About this exercise> What this exercise needs is every entry restated as written, with no pictures.

%%

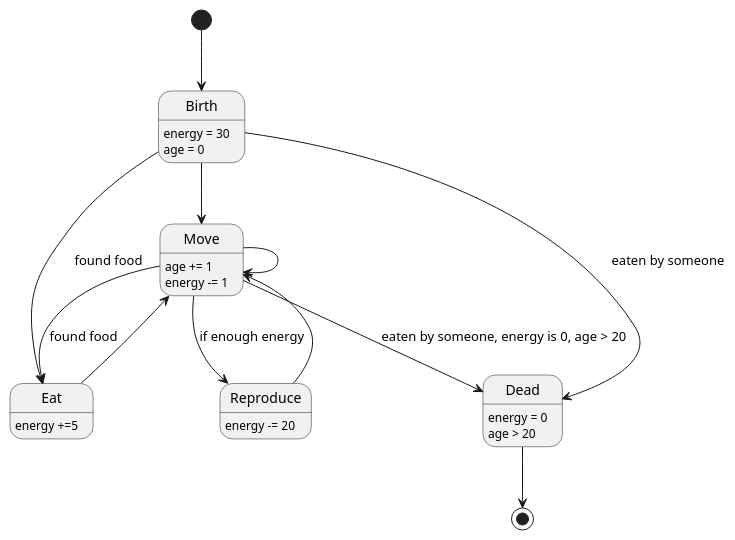
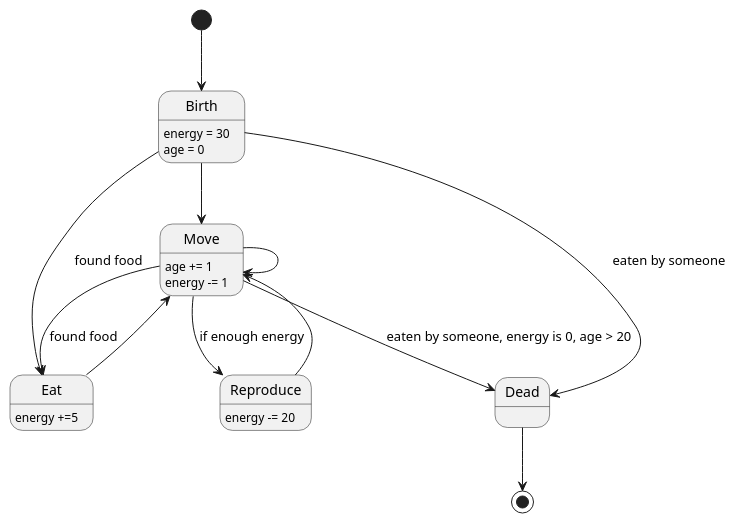
The diagram in PPVIS_lab1/diagrams/state_diagram.puml (CAT-i0n/PPVIS_lab2), drawn with PlantUML before and after one commit. The commit also changed 2 other files, not shown here.

Commit message:
Fix state diagram

```diff
--- a/PPVIS_lab1/diagrams/state_diagram.puml
+++ b/PPVIS_lab1/diagrams/state_diagram.puml
@@ -1,34 +1,31 @@
 @startuml animal_states
 
 ' State transition
 [*] --> Birth
 
 Birth --> Move
 Birth --> Eat : found food
 Birth --> Dead : eaten by someone
 
 Move --> Eat : found food
 Move --> Dead : eaten by someone, energy is 0, age > 20
 Move --> Move
 
 Move --> Reproduce : if enough energy
 Reproduce --> Move
 Eat --> Move
 Dead --> [*]
 
 ' State features
 Birth : energy = 30
 Birth : age = 0
 
 Move : age += 1
 Move : energy -= 1
 
 Eat : energy +=5
 
-Dead : energy = 0
-Dead : age > 20
-
 Reproduce: energy -= 20
 
 
 @enduml
```
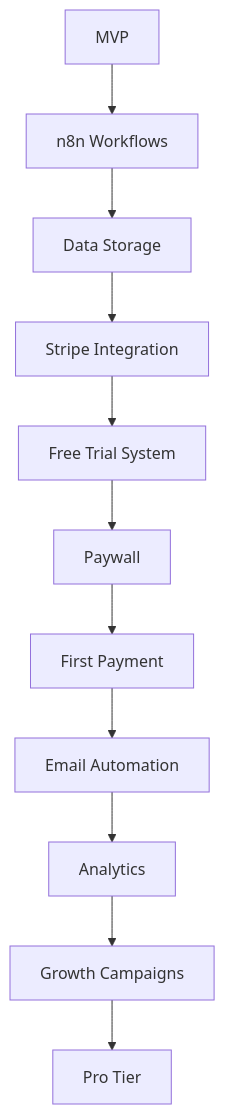
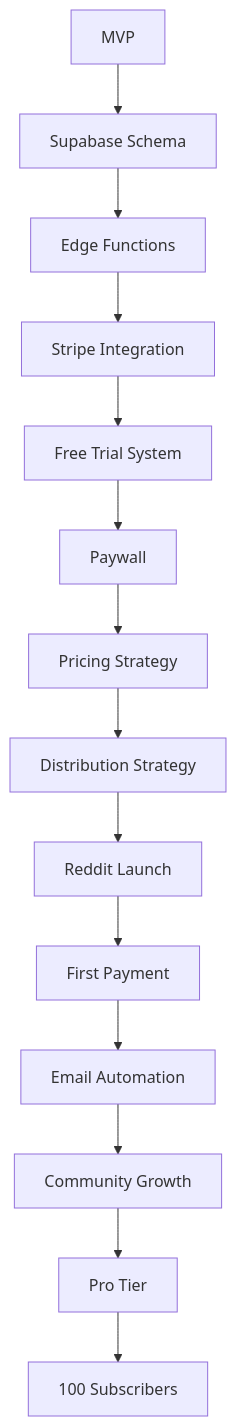
One commit to UMwai/um-biotech-catalyst-radar changed the diagram in specs/ROADMAP.md. Above: the diagram before and after it, drawn with Mermaid. The commit also changed other lines of this file and 2 other files, not shown here.

````diff
--- a/specs/ROADMAP.md
+++ b/specs/ROADMAP.md
@@ -205,13 +279,16 @@
 ```mermaid
 graph TD
-    A[MVP] --> B[n8n Workflows]
-    B --> C[Data Storage]
+    A[MVP] --> B[Supabase Schema]
+    B --> C[Edge Functions]
     C --> D[Stripe Integration]
     D --> E[Free Trial System]
     E --> F[Paywall]
-    F --> G[First Payment]
-    G --> H[Email Automation]
-    H --> I[Analytics]
-    I --> J[Growth Campaigns]
-    J --> K[Pro Tier]
+    F --> G[Pricing Strategy]
+    G --> H[Distribution Strategy]
+    H --> I[Reddit Launch]
+    I --> J[First Payment]
+    J --> K[Email Automation]
+    K --> L[Community Growth]
+    L --> M[Pro Tier]
+    M --> N[100 Subscribers]
 ```
````
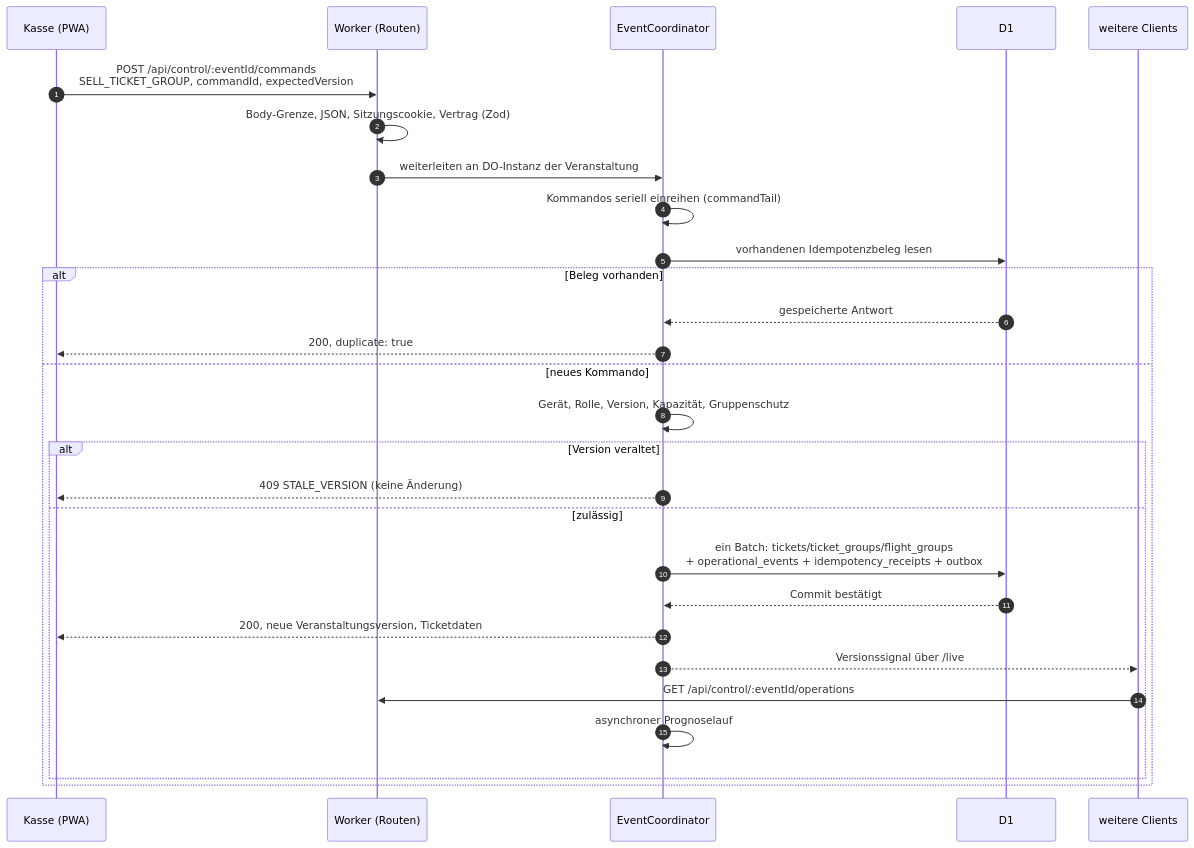
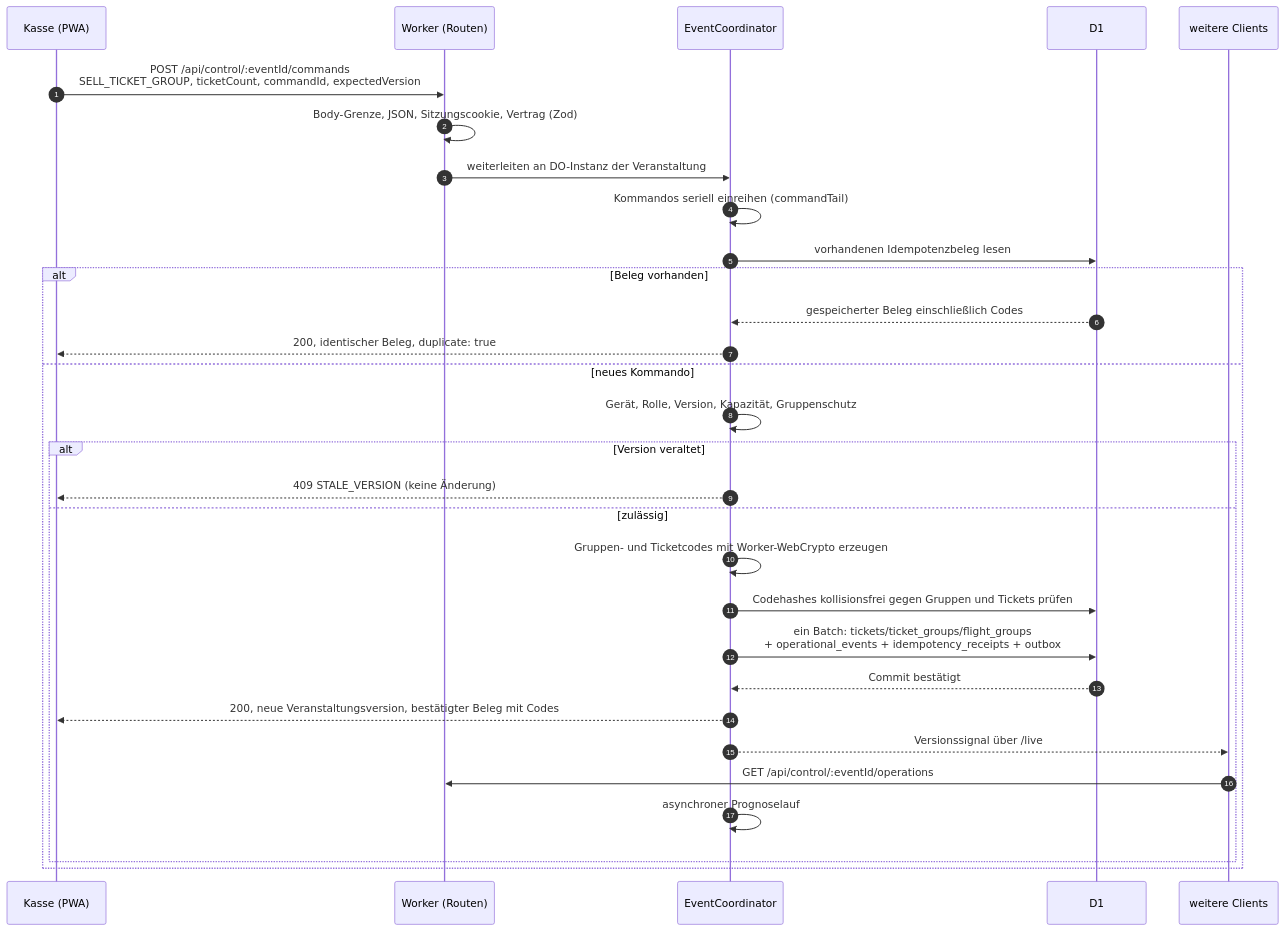
The first of 6 diagrams in docs/arc42/06-laufzeitsicht.md (aguther/rundflug-leitstand), drawn with Mermaid before and after one commit. The commit also changed other lines of this file and 34 other files, not shown here.

First line of the commit message:
fix(ticket): allocate public codes in worker

````diff
--- a/docs/arc42/06-laufzeitsicht.md
+++ b/docs/arc42/06-laufzeitsicht.md
@@ -5,31 +5,33 @@
 ```mermaid
 sequenceDiagram
     autonumber
     participant K as Kasse (PWA)
     participant W as Worker (Routen)
     participant DO as EventCoordinator
     participant D as D1
     participant C as weitere Clients
 
-    K->>W: POST /api/control/:eventId/commands<br/>SELL_TICKET_GROUP, commandId, expectedVersion
+    K->>W: POST /api/control/:eventId/commands<br/>SELL_TICKET_GROUP, ticketCount, commandId, expectedVersion
     W->>W: Body-Grenze, JSON, Sitzungscookie, Vertrag (Zod)
     W->>DO: weiterleiten an DO-Instanz der Veranstaltung
     DO->>DO: Kommandos seriell einreihen (commandTail)
     DO->>D: vorhandenen Idempotenzbeleg lesen
     alt Beleg vorhanden
-        D-->>DO: gespeicherte Antwort
-        DO-->>K: 200, duplicate: true
+        D-->>DO: gespeicherter Beleg einschließlich Codes
+        DO-->>K: 200, identischer Beleg, duplicate: true
     else neues Kommando
         DO->>DO: Gerät, Rolle, Version, Kapazität, Gruppenschutz
         alt Version veraltet
             DO-->>K: 409 STALE_VERSION (keine Änderung)
         else zulässig
+            DO->>DO: Gruppen- und Ticketcodes mit Worker-WebCrypto erzeugen
+            DO->>D: Codehashes kollisionsfrei gegen Gruppen und Tickets prüfen
             DO->>D: ein Batch: tickets/ticket_groups/flight_groups<br/>+ operational_events + idempotency_receipts + outbox
             D-->>DO: Commit bestätigt
-            DO-->>K: 200, neue Veranstaltungsversion, Ticketdaten
+            DO-->>K: 200, neue Veranstaltungsversion, bestätigter Beleg mit Codes
             DO-->>C: Versionssignal über /live
             C->>W: GET /api/control/:eventId/operations
             DO->>DO: asynchroner Prognoselauf
         end
     end
 ```
````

%%

Exercise answer>
The diagram in PPVIS_lab1/diagrams/state_diagram.puml (CAT-i0n/PPVIS_lab2), drawn with PlantUML before and after one commit. The commit also changed 2 other files, not shown here.

Commit message:
Fix state diagram

```diff
--- a/PPVIS_lab1/diagrams/state_diagram.puml
+++ b/PPVIS_lab1/diagrams/state_diagram.puml
@@ -1,34 +1,31 @@
 @startuml animal_states
 
 ' State transition
 [*] --> Birth
 
 Birth --> Move
 Birth --> Eat : found food
 Birth --> Dead : eaten by someone
 
 Move --> Eat : found food
 Move --> Dead : eaten by someone, energy is 0, age > 20
 Move --> Move
 
 Move --> Reproduce : if enough energy
 Reproduce --> Move
 Eat --> Move
 Dead --> [*]
 
 ' State features
 Birth : energy = 30
 Birth : age = 0
 
 Move : age += 1
 Move : energy -= 1
 
 Eat : energy +=5
 
-Dead : energy = 0
-Dead : age > 20
-
 Reproduce: energy -= 20
 
 
 @enduml
```
One commit to UMwai/um-biotech-catalyst-radar changed the diagram in specs/ROADMAP.md. Above: the diagram before and after it, drawn with Mermaid. The commit also changed other lines of this file and 2 other files, not shown here.

````diff
--- a/specs/ROADMAP.md
+++ b/specs/ROADMAP.md
@@ -205,13 +279,16 @@
 ```mermaid
 graph TD
-    A[MVP] --> B[n8n Workflows]
-    B --> C[Data Storage]
+    A[MVP] --> B[Supabase Schema]
+    B --> C[Edge Functions]
     C --> D[Stripe Integration]
     D --> E[Free Trial System]
     E --> F[Paywall]
-    F --> G[First Payment]
-    G --> H[Email Automation]
-    H --> I[Analytics]
-    I --> J[Growth Campaigns]
-    J --> K[Pro Tier]
+    F --> G[Pricing Strategy]
+    G --> H[Distribution Strategy]
+    H --> I[Reddit Launch]
+    I --> J[First Payment]
+    J --> K[Email Automation]
+    K --> L[Community Growth]
+    L --> M[Pro Tier]
+    M --> N[100 Subscribers]
 ```
````
The first of 6 diagrams in docs/arc42/06-laufzeitsicht.md (aguther/rundflug-leitstand), drawn with Mermaid before and after one commit. The commit also changed other lines of this file and 34 other files, not shown here.

First line of the commit message:
fix(ticket): allocate public codes in worker

````diff
--- a/docs/arc42/06-laufzeitsicht.md
+++ b/docs/arc42/06-laufzeitsicht.md
@@ -5,31 +5,33 @@
 ```mermaid
 sequenceDiagram
     autonumber
     participant K as Kasse (PWA)
     participant W as Worker (Routen)
     participant DO as EventCoordinator
     participant D as D1
     participant C as weitere Clients
 
-    K->>W: POST /api/control/:eventId/commands<br/>SELL_TICKET_GROUP, commandId, expectedVersion
+    K->>W: POST /api/control/:eventId/commands<br/>SELL_TICKET_GROUP, ticketCount, commandId, expectedVersion
     W->>W: Body-Grenze, JSON, Sitzungscookie, Vertrag (Zod)
     W->>DO: weiterleiten an DO-Instanz der Veranstaltung
     DO->>DO: Kommandos seriell einreihen (commandTail)
     DO->>D: vorhandenen Idempotenzbeleg lesen
     alt Beleg vorhanden
-        D-->>DO: gespeicherte Antwort
-        DO-->>K: 200, duplicate: true
+        D-->>DO: gespeicherter Beleg einschließlich Codes
+        DO-->>K: 200, identischer Beleg, duplicate: true
     else neues Kommando
         DO->>DO: Gerät, Rolle, Version, Kapazität, Gruppenschutz
         alt Version veraltet
             DO-->>K: 409 STALE_VERSION (keine Änderung)
         else zulässig
+            DO->>DO: Gruppen- und Ticketcodes mit Worker-WebCrypto erzeugen
+            DO->>D: Codehashes kollisionsfrei gegen Gruppen und Tickets prüfen
             DO->>D: ein Batch: tickets/ticket_groups/flight_groups<br/>+ operational_events + idempotency_receipts + outbox
             D-->>DO: Commit bestätigt
-            DO-->>K: 200, neue Veranstaltungsversion, Ticketdaten
+            DO-->>K: 200, neue Veranstaltungsversion, bestätigter Beleg mit Codes
             DO-->>C: Versionssignal über /live
             C->>W: GET /api/control/:eventId/operations
             DO->>DO: asynchroner Prognoselauf
         end
     end
 ```
````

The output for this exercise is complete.